━━ LISTED ENTRIES

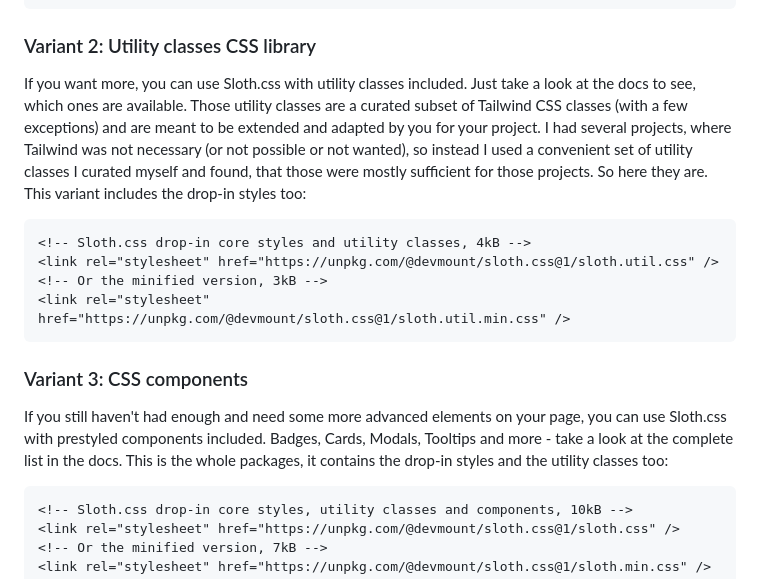
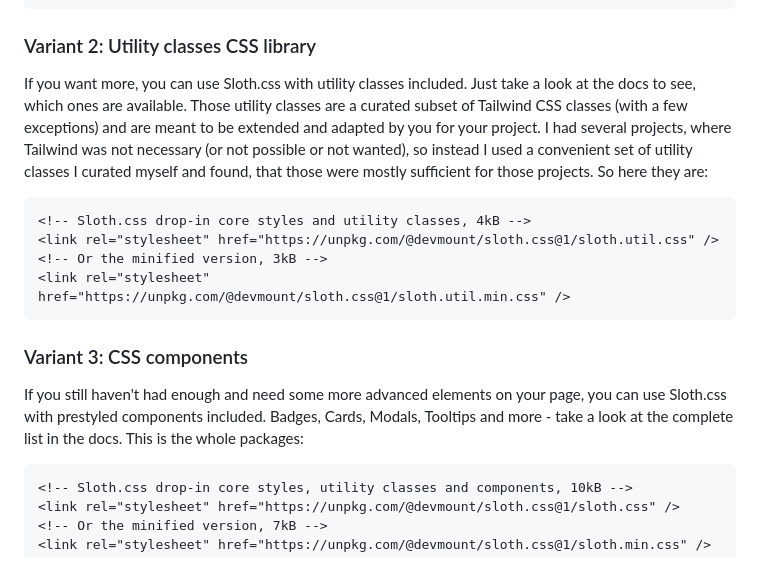
Before and after one commit to devmount/sloth.css, a Markdown page: README.md, the part around the change. Drawn GitHub-style.

````diff
--- a/README.md
+++ b/README.md
@@ -37,7 +37,7 @@ This is the smalles variant and the core of Sloth.css. It provides styles for al
 
 ### Variant 2: Utility classes CSS library
 
-If you want more, you can use Sloth.css with utility classes included. Just take a look at the docs to see, which ones are available. Those utility classes are a curated subset of Tailwind CSS classes (with a few exceptions) and are meant to be extended and adapted by you for your project. I had several projects, where Tailwind was not necessary (or not possible or not wanted), so instead I used a convenient set of utility classes I curated myself and found, that those were mostly sufficient for those projects. So here they are. This variant includes the drop-in styles too:
+If you want more, you can use Sloth.css with utility classes included. Just take a look at the docs to see, which ones are available. Those utility classes are a curated subset of Tailwind CSS classes (with a few exceptions) and are meant to be extended and adapted by you for your project. I had several projects, where Tailwind was not necessary (or not possible or not wanted), so instead I used a convenient set of utility classes I curated myself and found, that those were mostly sufficient for those projects. So here they are:
 
 ```html
 <!-- Sloth.css drop-in core styles and utility classes, 4kB -->
@@ -48,7 +48,7 @@ If you want more, you can use Sloth.css with utility classes included. Just take
 
 ### Variant 3: CSS components
 
-If you still haven't had enough and need some more advanced elements on your page, you can use Sloth.css with prestyled components included. Badges, Cards, Modals, Tooltips and more - take a look at the complete list in the docs. This is the whole packages, it contains the drop-in styles and the utility classes too:
+If you still haven't had enough and need some more advanced elements on your page, you can use Sloth.css with prestyled components included. Badges, Cards, Modals, Tooltips and more - take a look at the complete list in the docs. This is the whole packages:
 
 ```html
 <!-- Sloth.css drop-in core styles, utility classes and components, 10kB -->
````
Also changed, not shown: 1 other file.
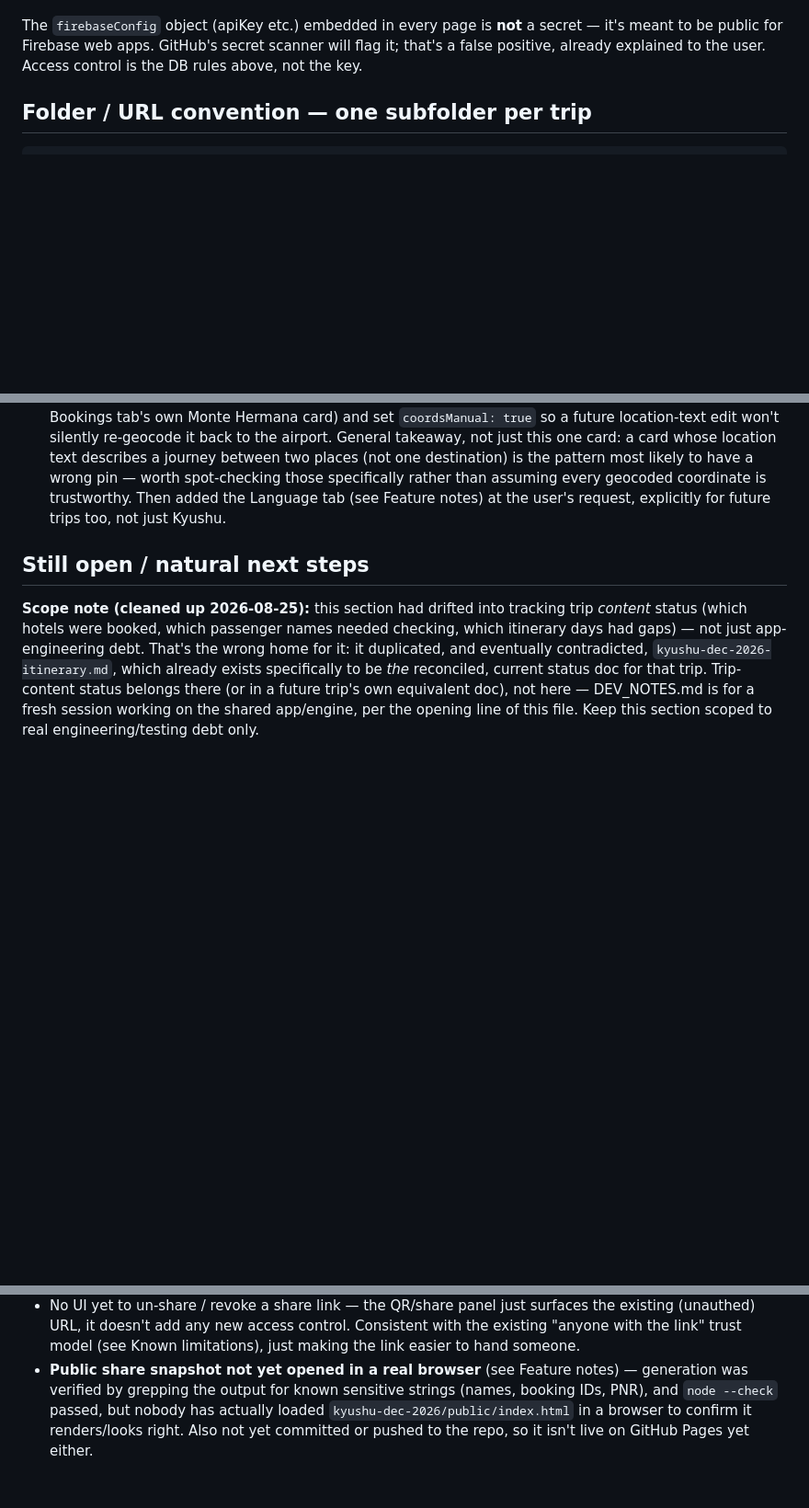
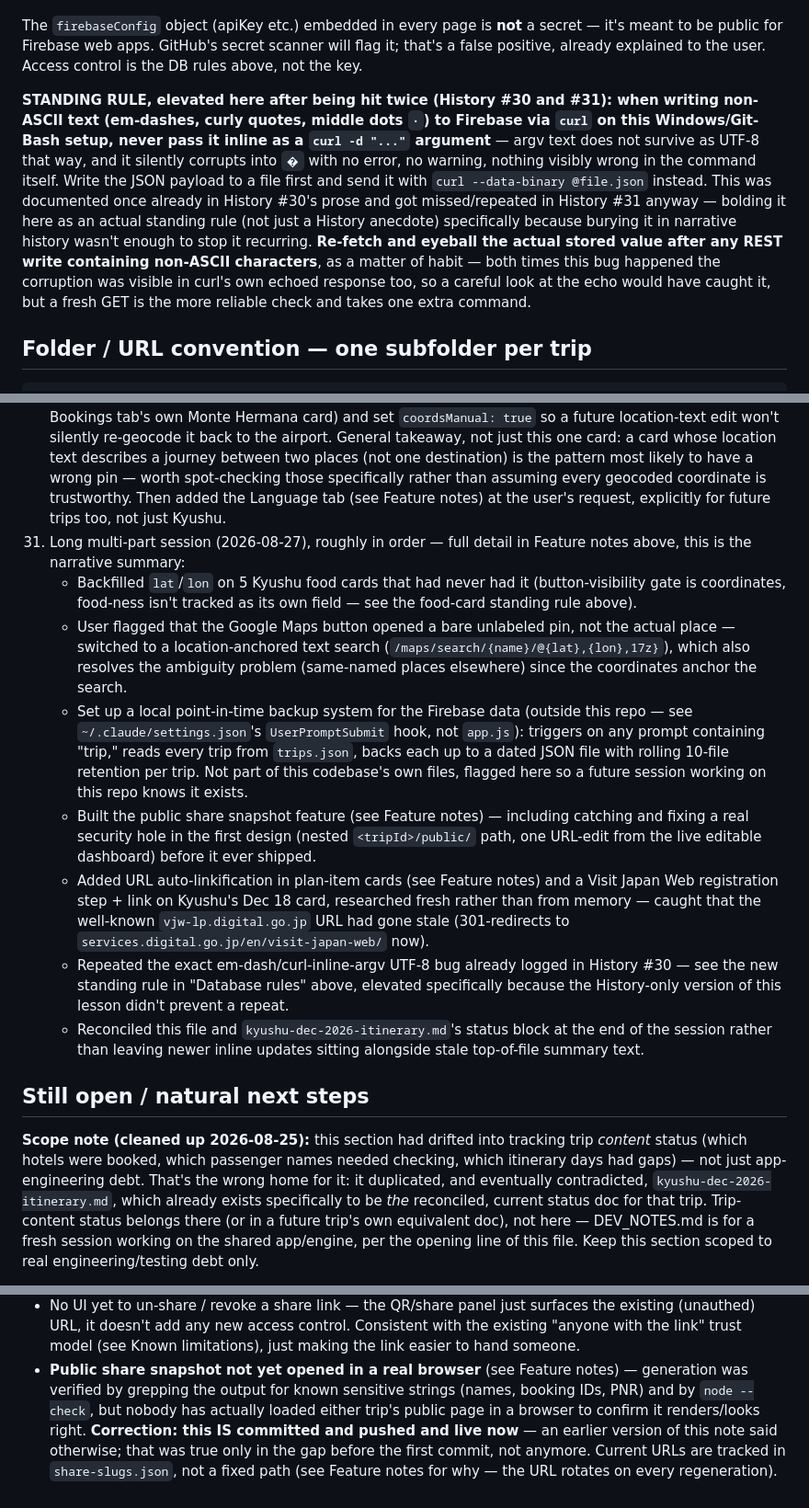
Before and after one commit to qloof/xltcixwzpk, a Markdown page: DEV_NOTES.md, 3 parts joined by grey strips. Shown at 92% size. Rendered like a GitHub page; blank space fills up the shorter version.

Commit message:
Reconcile DEV_NOTES.md: fix stale claims, elevate repeated UTF-8 lesson
The "Still open" note claiming the public share snapshot wasn't
committed/pushed was already wrong by the time this session ended.
Corrected in place rather than left contradicting the Feature notes
above it.

Elevated the em-dash/curl-inline-argv UTF-8 corruption bug from a
History-entry anecdote (#30) to an actual standing rule next to the
Database rules section — it recurred this session (#31) despite
already being documented once, which means burying it in narrative
history wasn't enough to prevent a repeat.

Added History #31 summarizing this session's work end to end.

```diff
--- a/DEV_NOTES.md
+++ b/DEV_NOTES.md
@@ -222,6 +222,22 @@ The `firebaseConfig` object (apiKey etc.) embedded in every page is **not**
 a secret — it's meant to be public for Firebase web apps. GitHub's secret
 scanner will flag it; that's a false positive, already explained to the
 user. Access control is the DB rules above, not the key.
+
+**STANDING RULE, elevated here after being hit twice (History #30 and
+#31): when writing non-ASCII text (em-dashes, curly quotes, middle dots
+`·`) to Firebase via `curl` on this Windows/Git-Bash setup, never pass it
+inline as a `curl -d "..."` argument** — argv text does not survive as
+UTF-8 that way, and it silently corrupts into `�` with no error, no
+warning, nothing visibly wrong in the command itself. Write the JSON
+payload to a file first and send it with `curl --data-binary @file.json`
+instead. This was documented once already in History #30's prose and got
+missed/repeated in History #31 anyway — bolding it here as an actual
+standing rule (not just a History anecdote) specifically because burying
+it in narrative history wasn't enough to stop it recurring. **Re-fetch and eyeball the actual stored value after any REST write
+containing non-ASCII characters**, as a matter of habit — both times this
+bug happened the corruption was visible in curl's own echoed response
+too, so a careful look at the echo would have caught it, but a fresh
+GET is the more reliable check and takes one extra command.
 
 ## Folder / URL convention — one subfolder per trip
 
@@ -1493,6 +1509,39 @@ since that card was already built as an HTML template string inside
     specifically rather than assuming every geocoded coordinate is
     trustworthy. Then added the Language tab (see Feature notes) at the
     user's request, explicitly for future trips too, not just Kyushu.
+31. Long multi-part session (2026-08-27), roughly in order — full detail
+    in Feature notes above, this is the narrative summary:
+    - Backfilled `lat`/`lon` on 5 Kyushu food cards that had never had it
+      (button-visibility gate is coordinates, food-ness isn't tracked as
+      its own field — see the food-card standing rule above).
+    - User flagged that the Google Maps button opened a bare unlabeled
+      pin, not the actual place — switched to a location-anchored text
+      search (`/maps/search/{name}/@{lat},{lon},17z}`), which also
+      resolves the ambiguity problem (same-named places elsewhere) since
+      the coordinates anchor the search.
+    - Set up a local point-in-time backup system for the Firebase data
+      (outside this repo — see `~/.claude/settings.json`'s
+      `UserPromptSubmit` hook, not `app.js`): triggers on any prompt
+      containing "trip," reads every trip from `trips.json`, backs each
+      up to a dated JSON file with rolling 10-file retention per trip.
+      Not part of this codebase's own files, flagged here so a future
+      session working on this repo knows it exists.
+    - Built the public share snapshot feature (see Feature notes) —
+      including catching and fixing a real security hole in the first
+      design (nested `<tripId>/public/` path, one URL-edit from the live
+      editable dashboard) before it ever shipped.
+    - Added URL auto-linkification in plan-item cards (see Feature notes)
+      and a Visit Japan Web registration step + link on Kyushu's Dec 18
+      card, researched fresh rather than from memory — caught that the
+      well-known `vjw-lp.digital.go.jp` URL had gone stale (301-redirects
+      to `services.digital.go.jp/en/visit-japan-web/` now).
+    - Repeated the exact em-dash/curl-inline-argv UTF-8 bug already
+      logged in History #30 — see the new standing rule in "Database
+      rules" above, elevated specifically because the History-only
+      version of this lesson didn't prevent a repeat.
+    - Reconciled this file and `kyushu-dec-2026-itinerary.md`'s status
+      block at the end of the session rather than leaving newer inline
+      updates sitting alongside stale top-of-file summary text.
 
 ## Still open / natural next steps
 
@@ -1532,7 +1581,10 @@ Keep this section scoped to real engineering/testing debt only.
   someone.
 - **Public share snapshot not yet opened in a real browser** (see Feature
   notes) — generation was verified by grepping the output for known
-  sensitive strings (names, booking IDs, PNR), and `node --check` passed,
-  but nobody has actually loaded `kyushu-dec-2026/public/index.html` in a
-  browser to confirm it renders/looks right. Also not yet committed or
-  pushed to the repo, so it isn't live on GitHub Pages yet either.
+  sensitive strings (names, booking IDs, PNR) and by `node --check`, but
+  nobody has actually loaded either trip's public page in a browser to
+  confirm it renders/looks right. **Correction: this IS committed and
+  pushed and live now** — an earlier version of this note said otherwise;
+  that was true only in the gap before the first commit, not anymore.
+  Current URLs are tracked in `share-slugs.json`, not a fixed path (see
+  Feature notes for why — the URL rotates on every regeneration).
```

━━━━

Could you please write out the entries exactly as they are, with every picture left out?

Before and after one commit to devmount/sloth.css, a Markdown page: README.md, the part around the change. Drawn GitHub-style.

````diff
--- a/README.md
+++ b/README.md
@@ -37,7 +37,7 @@ This is the smalles variant and the core of Sloth.css. It provides styles for al
 
 ### Variant 2: Utility classes CSS library
 
-If you want more, you can use Sloth.css with utility classes included. Just take a look at the docs to see, which ones are available. Those utility classes are a curated subset of Tailwind CSS classes (with a few exceptions) and are meant to be extended and adapted by you for your project. I had several projects, where Tailwind was not necessary (or not possible or not wanted), so instead I used a convenient set of utility classes I curated myself and found, that those were mostly sufficient for those projects. So here they are. This variant includes the drop-in styles too:
+If you want more, you can use Sloth.css with utility classes included. Just take a look at the docs to see, which ones are available. Those utility classes are a curated subset of Tailwind CSS classes (with a few exceptions) and are meant to be extended and adapted by you for your project. I had several projects, where Tailwind was not necessary (or not possible or not wanted), so instead I used a convenient set of utility classes I curated myself and found, that those were mostly sufficient for those projects. So here they are:
 
 ```html
 <!-- Sloth.css drop-in core styles and utility classes, 4kB -->
@@ -48,7 +48,7 @@ If you want more, you can use Sloth.css with utility classes included. Just take
 
 ### Variant 3: CSS components
 
-If you still haven't had enough and need some more advanced elements on your page, you can use Sloth.css with prestyled components included. Badges, Cards, Modals, Tooltips and more - take a look at the complete list in the docs. This is the whole packages, it contains the drop-in styles and the utility classes too:
+If you still haven't had enough and need some more advanced elements on your page, you can use Sloth.css with prestyled components included. Badges, Cards, Modals, Tooltips and more - take a look at the complete list in the docs. This is the whole packages:
 
 ```html
 <!-- Sloth.css drop-in core styles, utility classes and components, 10kB -->
````
Also changed, not shown: 1 other file.
Before and after one commit to qloof/xltcixwzpk, a Markdown page: DEV_NOTES.md, 3 parts joined by grey strips. Shown at 92% size. Rendered like a GitHub page; blank space fills up the shorter version.

Commit message:
Reconcile DEV_NOTES.md: fix stale claims, elevate repeated UTF-8 lesson
The "Still open" note claiming the public share snapshot wasn't
committed/pushed was already wrong by the time this session ended.
Corrected in place rather than left contradicting the Feature notes
above it.

Elevated the em-dash/curl-inline-argv UTF-8 corruption bug from a
History-entry anecdote (#30) to an actual standing rule next to the
Database rules section — it recurred this session (#31) despite
already being documented once, which means burying it in narrative
history wasn't enough to prevent a repeat.

Added History #31 summarizing this session's work end to end.

```diff
--- a/DEV_NOTES.md
+++ b/DEV_NOTES.md
@@ -222,6 +222,22 @@ The `firebaseConfig` object (apiKey etc.) embedded in every page is **not**
 a secret — it's meant to be public for Firebase web apps. GitHub's secret
 scanner will flag it; that's a false positive, already explained to the
 user. Access control is the DB rules above, not the key.
+
+**STANDING RULE, elevated here after being hit twice (History #30 and
+#31): when writing non-ASCII text (em-dashes, curly quotes, middle dots
+`·`) to Firebase via `curl` on this Windows/Git-Bash setup, never pass it
+inline as a `curl -d "..."` argument** — argv text does not survive as
+UTF-8 that way, and it silently corrupts into `�` with no error, no
+warning, nothing visibly wrong in the command itself. Write the JSON
+payload to a file first and send it with `curl --data-binary @file.json`
+instead. This was documented once already in History #30's prose and got
+missed/repeated in History #31 anyway — bolding it here as an actual
+standing rule (not just a History anecdote) specifically because burying
+it in narrative history wasn't enough to stop it recurring. **Re-fetch and eyeball the actual stored value after any REST write
+containing non-ASCII characters**, as a matter of habit — both times this
+bug happened the corruption was visible in curl's own echoed response
+too, so a careful look at the echo would have caught it, but a fresh
+GET is the more reliable check and takes one extra command.
 
 ## Folder / URL convention — one subfolder per trip
 
@@ -1493,6 +1509,39 @@ since that card was already built as an HTML template string inside
     specifically rather than assuming every geocoded coordinate is
     trustworthy. Then added the Language tab (see Feature notes) at the
     user's request, explicitly for future trips too, not just Kyushu.
+31. Long multi-part session (2026-08-27), roughly in order — full detail
+    in Feature notes above, this is the narrative summary:
+    - Backfilled `lat`/`lon` on 5 Kyushu food cards that had never had it
+      (button-visibility gate is coordinates, food-ness isn't tracked as
+      its own field — see the food-card standing rule above).
+    - User flagged that the Google Maps button opened a bare unlabeled
+      pin, not the actual place — switched to a location-anchored text
+      search (`/maps/search/{name}/@{lat},{lon},17z}`), which also
+      resolves the ambiguity problem (same-named places elsewhere) since
+      the coordinates anchor the search.
+    - Set up a local point-in-time backup system for the Firebase data
+      (outside this repo — see `~/.claude/settings.json`'s
+      `UserPromptSubmit` hook, not `app.js`): triggers on any prompt
+      containing "trip," reads every trip from `trips.json`, backs each
+      up to a dated JSON file with rolling 10-file retention per trip.
+      Not part of this codebase's own files, flagged here so a future
+      session working on this repo knows it exists.
+    - Built the public share snapshot feature (see Feature notes) —
+      including catching and fixing a real security hole in the first
+      design (nested `<tripId>/public/` path, one URL-edit from the live
+      editable dashboard) before it ever shipped.
+    - Added URL auto-linkification in plan-item cards (see Feature notes)
+      and a Visit Japan Web registration step + link on Kyushu's Dec 18
+      card, researched fresh rather than from memory — caught that the
+      well-known `vjw-lp.digital.go.jp` URL had gone stale (301-redirects
+      to `services.digital.go.jp/en/visit-japan-web/` now).
+    - Repeated the exact em-dash/curl-inline-argv UTF-8 bug already
+      logged in History #30 — see the new standing rule in "Database
+      rules" above, elevated specifically because the History-only
+      version of this lesson didn't prevent a repeat.
+    - Reconciled this file and `kyushu-dec-2026-itinerary.md`'s status
+      block at the end of the session rather than leaving newer inline
+      updates sitting alongside stale top-of-file summary text.
 
 ## Still open / natural next steps
 
@@ -1532,7 +1581,10 @@ Keep this section scoped to real engineering/testing debt only.
   someone.
 - **Public share snapshot not yet opened in a real browser** (see Feature
   notes) — generation was verified by grepping the output for known
-  sensitive strings (names, booking IDs, PNR), and `node --check` passed,
-  but nobody has actually loaded `kyushu-dec-2026/public/index.html` in a
-  browser to confirm it renders/looks right. Also not yet committed or
-  pushed to the repo, so it isn't live on GitHub Pages yet either.
+  sensitive strings (names, booking IDs, PNR) and by `node --check`, but
+  nobody has actually loaded either trip's public page in a browser to
+  confirm it renders/looks right. **Correction: this IS committed and
+  pushed and live now** — an earlier version of this note said otherwise;
+  that was true only in the gap before the first commit, not anymore.
+  Current URLs are tracked in `share-slugs.json`, not a fixed path (see
+  Feature notes for why — the URL rotates on every regeneration).
```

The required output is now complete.